Materials provided:
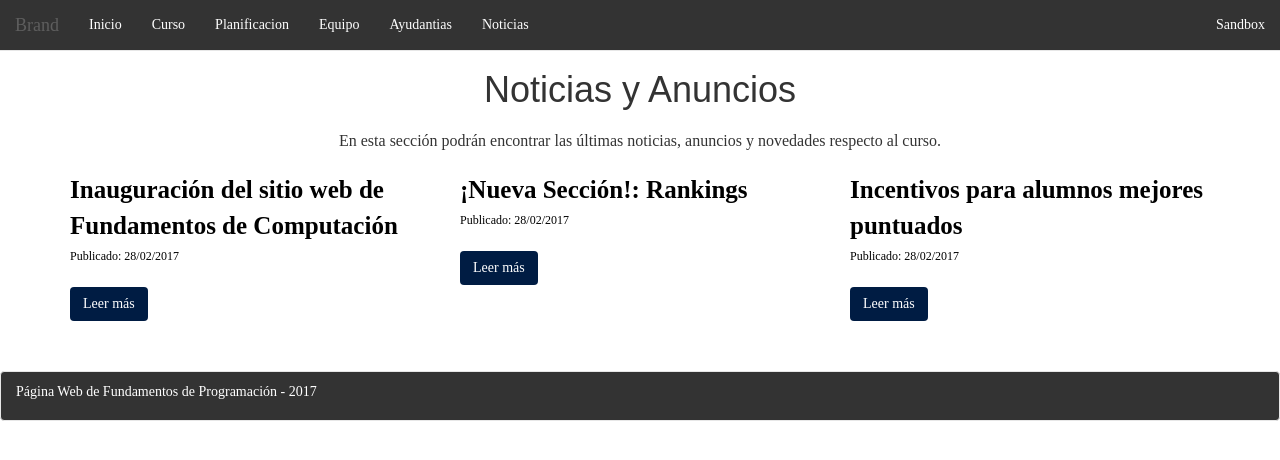
After one commit to imera92/daw-proyecto, a Django app: page /noticias/ in a window 1280 px wide. The commit adds this page. Shown: the top 460 px of the page. Run offline with Django 3.2, Linux system fonts and the light colour scheme; some libraries are stand-ins or nearby versions; some web fonts are replaced.

Commit message:
NOTICIAS - Creando la vista del dashboard de noticias

```diff
--- a/landing/static/landing/css/ivan.css
+++ b/landing/static/landing/css/ivan.css
@@ -257,6 +257,38 @@ html, body {
 	font-weight: bold;
 }
 
+/**
+ * ========================================
+ * NOTICIAS
+ * ========================================
+ */
+/* ===BODY=== */
+.noticia-titulo{
+	font-size: 25px;
+	font-weight: bold;
+}
+.noticia-fecha{
+	font-size: 12px;
+}
+.read-btn{
+	background-color: #001C43;
+	color: #FFF;
+	transition: all 0.25s;
+}
+.read-btn:hover{
+	background-color: #FFF;
+	color: #001C43;
+	border-color: #001C43;
+	transition: all 0.25s;
+}
+.noticia-container{
+	color: #000;
+	transition: all 0.25s;
+}
+.noticia-container:hover{
+	color: #1BAEE5;
+	transition: all 0.25s;
+}
 
 
 /**
--- /dev/null
+++ b/noticias/templates/noticias/noticias.html
@@ -0,0 +1,39 @@
+{% extends 'landing/base.html' %}
+{% load static %}
+{% block title %}Noticias{% endblock %}
+{% block body_block %}
+<div class="container pt-70">
+	<h1 class="align-center"> Noticias y Anuncios </h1>
+	<p class='pt-20 align-center'>En esta sección podrán encontrar las últimas noticias, anuncios y novedades respecto al curso.</p>
+	<div class='row pt-20'>
+		<div class='col-md-4'>
+			<div class='noticia-container'>
+				<span class='noticia-titulo'>Inauguración del sitio web de Fundamentos de Computación</span>
+				<br>
+				<span class='noticia-fecha'>Publicado: 28/02/2017</span>
+				<br>
+				<button class='btn read-btn mt-20'>Leer más</button>
+			</div>
+		</div>
+		<div class='col-md-4'>
+			<div class='noticia-container'>
+				<span class='noticia-titulo'>¡Nueva Sección!: Rankings</span>
+				<br>
+				<span class='noticia-fecha'>Publicado: 28/02/2017</span>
+				<br>
+				<button class='btn read-btn mt-20'>Leer más</button>
+			</div>
+		</div>
+		<div class='col-md-4'>
+			<div class='noticia-container'>
+				<span class='noticia-titulo'>Incentivos para alumnos mejores puntuados</span>
+				<br>
+				<span class='noticia-fecha'>Publicado: 28/02/2017</span>
+				<br>
+				<button class='btn read-btn mt-20'>Leer más</button>
+			</div>
+		</div>
+	</div>
+	<div class='pb-50'></div>
+</div>
+{% endblock %}
```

Problem statement: Return, from the data, each line where the string "color" occurs.

Task response:
+	background-color: #001C43;
+	color: #FFF;
+	background-color: #FFF;
+	color: #001C43;
+	border-color: #001C43;
+	color: #000;
+	color: #1BAEE5;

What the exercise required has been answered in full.